* 700 Ton Explosion Planned for the Nevada Test Site
The Department of Energy (DOE) is preparing to conduct a large scale, open-air, high explosive detonation on June 2nd. The explosion, named Divine Strake, will test what capabilities are needed to attack hardened underground targets. It will be conducted at the Nevada Test Site, which is located approximately 90 miles north of Las Vegas.
"This is the largest single explosive we could imagine doing," said James A. Tegnelia, director of the Pentagon's Defense Threat Reduction Agency, which will conduct the test. He described the test to defense reporters as a massive blast that would generate a “mushroom cloud” of dust over Nevada.
The Divine Strake test will not use a conventional bomb; instead it will detonate 700 tons of ammonium nitrate and fuel oil or an equivalent of 593 tons of TNT. The force of the explosion will far exceed the yield of any conventional weapon.

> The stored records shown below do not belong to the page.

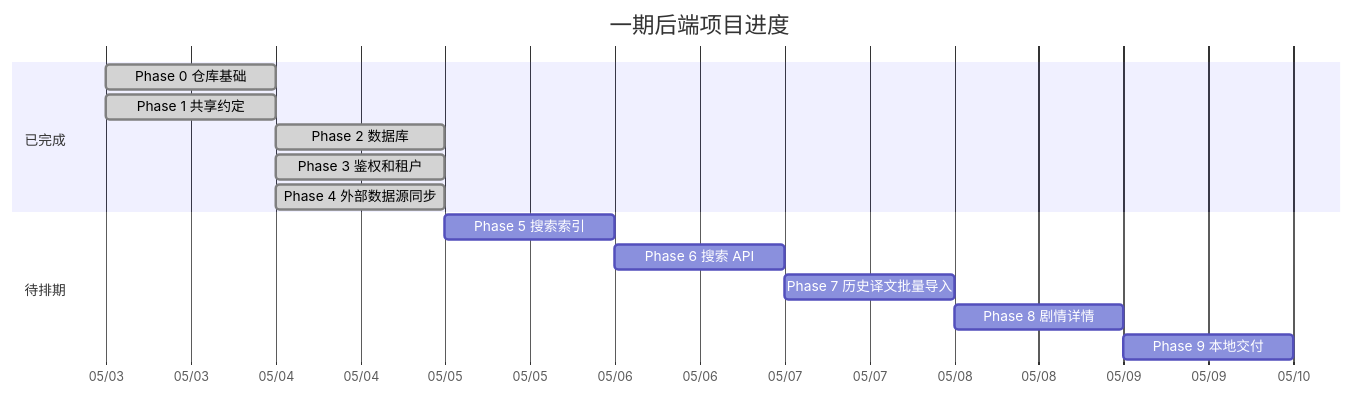
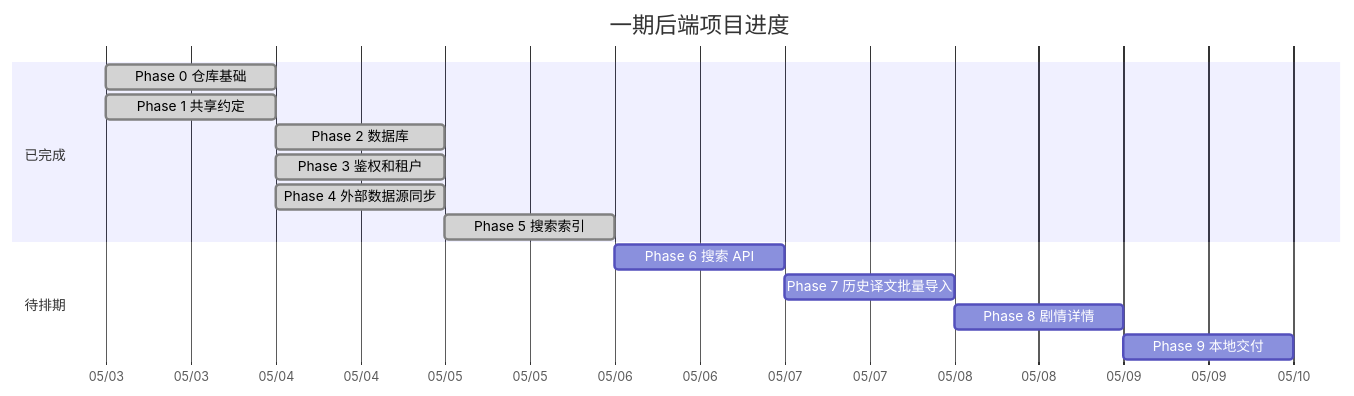
One commit to Cinea4678/SekaiPlatform changed the diagram in README.md. Above: the diagram before and after it, drawn with Mermaid. The commit also changed other lines of this file and 33 other files, not shown here.

````diff
--- a/README.md
+++ b/README.md
@@ -9,20 +9,20 @@
 ```mermaid
 gantt
     title 一期后端项目进度
     dateFormat  YYYY-MM-DD
     axisFormat  %m/%d
 
     section 已完成
     Phase 0 仓库基础           :done, p0, 2026-05-03, 1d
     Phase 1 共享约定           :done, p1, 2026-05-03, 1d
     Phase 2 数据库             :done, p2, 2026-05-04, 1d
     Phase 3 鉴权和租户         :done, p3, 2026-05-04, 1d
     Phase 4 外部数据源同步     :done, p4, 2026-05-04, 1d
+    Phase 5 搜索索引           :done, p5, 2026-05-05, 1d
 
     section 待排期
-    Phase 5 搜索索引           :p5, after p4, 1d
     Phase 6 搜索 API           :p6, after p5, 1d
     Phase 7 历史译文批量导入   :p7, after p6, 1d
     Phase 8 剧情详情           :p8, after p7, 1d
     Phase 9 本地交付           :p9, after p8, 1d
 ```
````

The largest conventional weapon in the U.S. inventory, the Massive Ordnance Air Blast bomb, contains only nine tons of explosives with a yield of approximately 0.12 kilotons of TNT. In contrast, the explosive power of Divine Strake will be approximately five times greater.
While the yield of the Divine Strake detonation far exceeds that of conventional weapons, it is approximately double the lowest yield option on the non-strategic B61 nuclear gravity bomb. There are three models of the B61 in the United States nuclear arsenal, which have yields ranging from .3 kilotons to 170 kilotons. The Divine Strake detonation has a yield within this range. Activists are concerned that the results are intended to aid scientists in modifying the B61 bomb to target underground bunkers.
Pentagon officials confirmed these concerns by identifying the explosion as being the Tunnel Target Defeat test, which was described in federal budget documents as a conventional detonation in support of nuclear weapons research. The description of the Tunnel Target Defeat test in the Fiscal Year 2006 budget was for a "full-scale tunnel defeat demonstration using high explosives to simulate a low yield nuclear weapon ground shock environment at Department of Energy’s Nevada Test Site." The president's proposed Fiscal Year 2007 budget named the test as a part of a program which "will develop a planning tool that will improve the warfighter's confidence in selecting the smallest proper nuclear yield necessary to destroy underground facilities while minimizing collateral damage."
If Divine Strake is to be a conventional alternative to nuclear tests it would support the development of new low yield nuclear weapons capabilities. These new nukes would be able to burrow into the ground and target hardened underground bunkers. A similar but more powerful weapon, the Robust Nuclear Earth Penetrator, has been repeatedly proposed by DOE, but never developed because Congress refused to fund the program.
Pentagon spokeswoman, Irene Smith, recently retracted the previous Pentagon statement, which identified the Divine Strake detonation as the Tunnel Target Defeat test. While the Pentagon did not deny the description in the budget documents, Smith said, "things change. [The purpose of the test] has changed and the wording got left in."